▶ [THE DATA]
+ + +
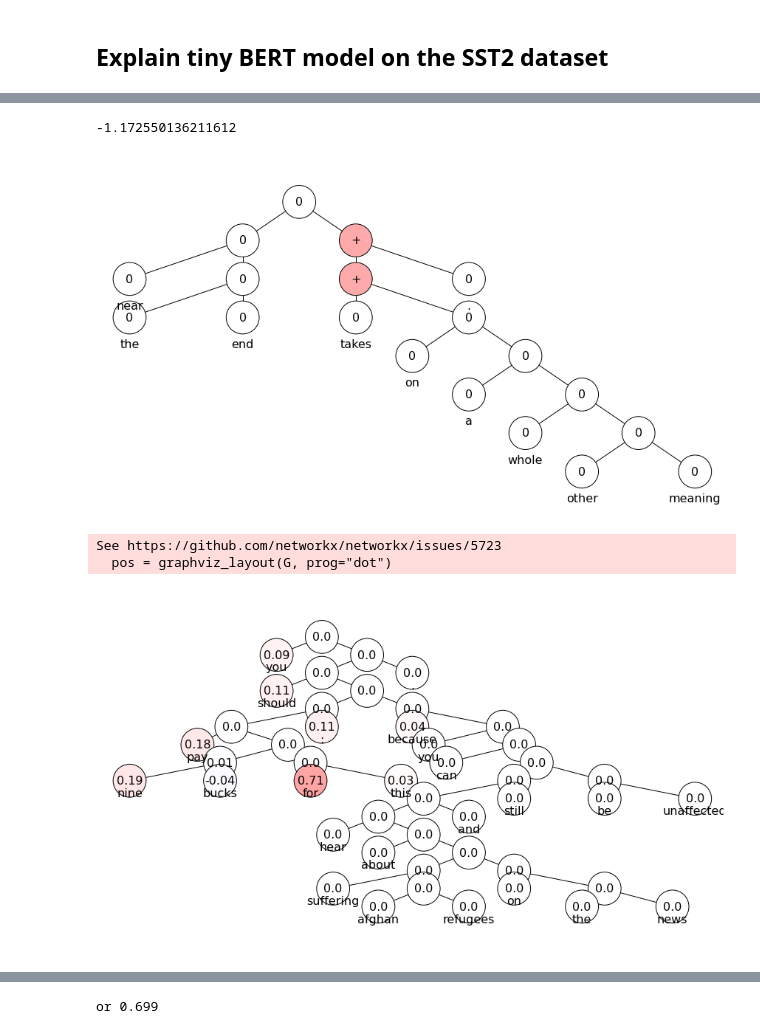
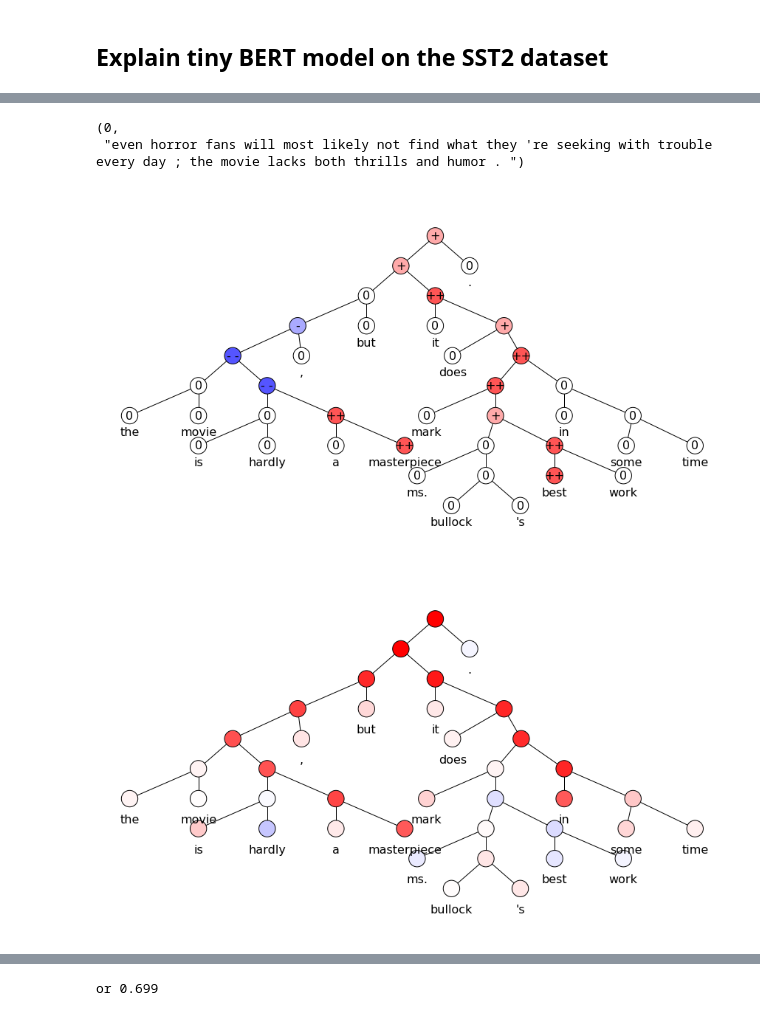
Before and after one commit to tschnake/Symbxai_retina, a Jupyter notebook: symb_XAI_Transformers_SST.ipynb, the cells around one changed output, grey strips where cells are left out. Cells and saved outputs as stored; diff of their text form; code cells hidden in the pictures.

```diff
--- a/symb_XAI_Transformers_SST.ipynb
+++ b/symb_XAI_Transformers_SST.ipynb
@@ -128,0 +163,9 @@ nb_tokens: 19 ['[CLS]', 'it', "'", 's', 'been', 'done', 'before', 'but', 'never'
+# %%
+mode = 'subset'
+print(explainer.words)
+print('mode:', mode)
+print('contr. of X', symb_xai(rels, Xnids, mode=mode))
+print('contr. of but Y', symb_xai(rels, bYnids, mode=mode) )
+print('contr. of R(X) + R(but Y)', symb_xai(rels, Xnids, mode=mode) + symb_xai(rels, bYnids, mode=mode) )
+print('contr. of R(X but Y)', symb_xai(rels, Xnids + bYnids, mode=mode) )
+print('full contr', sum([ rel for _, rel in rels.items()]))
@@ -129,7 +212,10 @@ nb_tokens: 19 ['[CLS]', 'it', "'", 's', 'been', 'done', 'before', 'but', 'never'
 # %%
-sum([ rel for _, rel in rels.items()])
+i = 14
+# hdataset = load_dataset("sst2", "default")
+hdataset['validation']['label'][i], hdataset['validation']['sentence'][i]
 # %% [output]
--1.172550136211612
+(0,
+ "even horror fans will most likely not find what they 're seeking with trouble every day ; the movie lacks both thrills and humor . ")
 # %%
 # find more interesting sentences
 # check how the gt in the dataset where generated and adapt the evaluation for it
@@ -143,50 +229,59 @@ from networkx.drawing.nx_pydot import graphviz_layout
 from xai_utils import make_color
 # %%
 # plot ground truth
-label2sent_symb = {0:'--', 1: '-', 2:'0', 3: '+', 4:'++'}
+
+tree = dataset[402]
+input_ids = tree.ndata['x'] # word id of the node
+labels = tree.ndata['y'] #  label of the node
+
+label2sent_symb = {0:'- -', 1: '-', 2:'0', 3: '+', 4:'++'}
 
 node_labels = {i:label2sent_symb[int(label)] for i,label in enumerate(labels)}
 
 node_heat = [make_color( (float(label) - 2.)/3.) for label in labels]
 
-vis_tree_heat(tree, node_heat, words, node_labels=node_labels, save_dir=f'pics/sample{sid}_ground_truth.png')
+vis_tree_heat(tree, node_heat, words, node_labels=node_labels,
+              save_dir=f'pics/sample{sid}_ground_truth.png',
+             word_dist=40,
+             node_size=500)
 # %% [output]
-[figure, old version]
+[figure, new version]
 # %%
 # plot relevance
 def process_treeid2tokenid(indices, mask, tokens=None, lsent=None):
     treeInd2token = { int(treei) : tokeni+1 for tokeni, treei in enumerate(mask.nonzero().squeeze())}
     token_indices = set([ treeInd2token[ind] for ind in indices
                          if ind in mask.nonzero().squeeze() ])
 
     return token_indices
 
-mode ='and'
+mode ='or'
 
 G = dgl.to_networkx(tree)
 node_rels = {}
 node_labels = {}
 
 for node_id in range(len(labels)):
     ances = nx.ancestors(G, node_id)
     ances.add(node_id)
 
-    token_set = process_treeid2tokenid(ances, mask, add_cls=True)
+    token_set = process_treeid2tokenid(ances, mask)
 
     node_rels[node_id] = symb_xai(rels, token_set, mode=mode)
 #     node_labels[node_id] = [explainer.words[token] for token in token_set]
 
-node_heat = [make_color( rel, scaling=.5) for rel in node_rels.values() ]
+node_heat = [make_color( rel, scaling=1) for rel in node_rels.values() ]
 # node_labels = {i:round(rel,3) for i,rel in enumerate(node_rels.values()) }
 node_labels = {i:round(rel,2) for i,rel in enumerate(node_rels.values()) }
 
 
-vis_tree_heat(tree, node_heat, node_labels=node_labels, save_dir=f'pics/sample{sid}_contr_{mode}.png')
+vis_tree_heat(tree, node_heat, words,
+#               node_labels=node_labels,
+              save_dir=f'pics/sample{sid}_contr_{mode}.png',
+             node_size=500)
 # print(node_rels)
 # %% [output]
-See https://github.com/networkx/networkx/issues/5723
-  pos = graphviz_layout(G, prog="dot")
-[figure, old version]
+[figure, new version]
 # %%
 # first order XAI
 G = dgl.to_networkx(tree)
```
Also changed, not shown: parts of 6 cells of this notebook, 2 other files.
+ + +
Copy every line of the listing where the word "words" appears.

+print(explainer.words)
-vis_tree_heat(tree, node_heat, words, node_labels=node_labels, save_dir=f'pics/sample{sid}_ground_truth.png')
+vis_tree_heat(tree, node_heat, words, node_labels=node_labels,
 #     node_labels[node_id] = [explainer.words[token] for token in token_set]
+vis_tree_heat(tree, node_heat, words,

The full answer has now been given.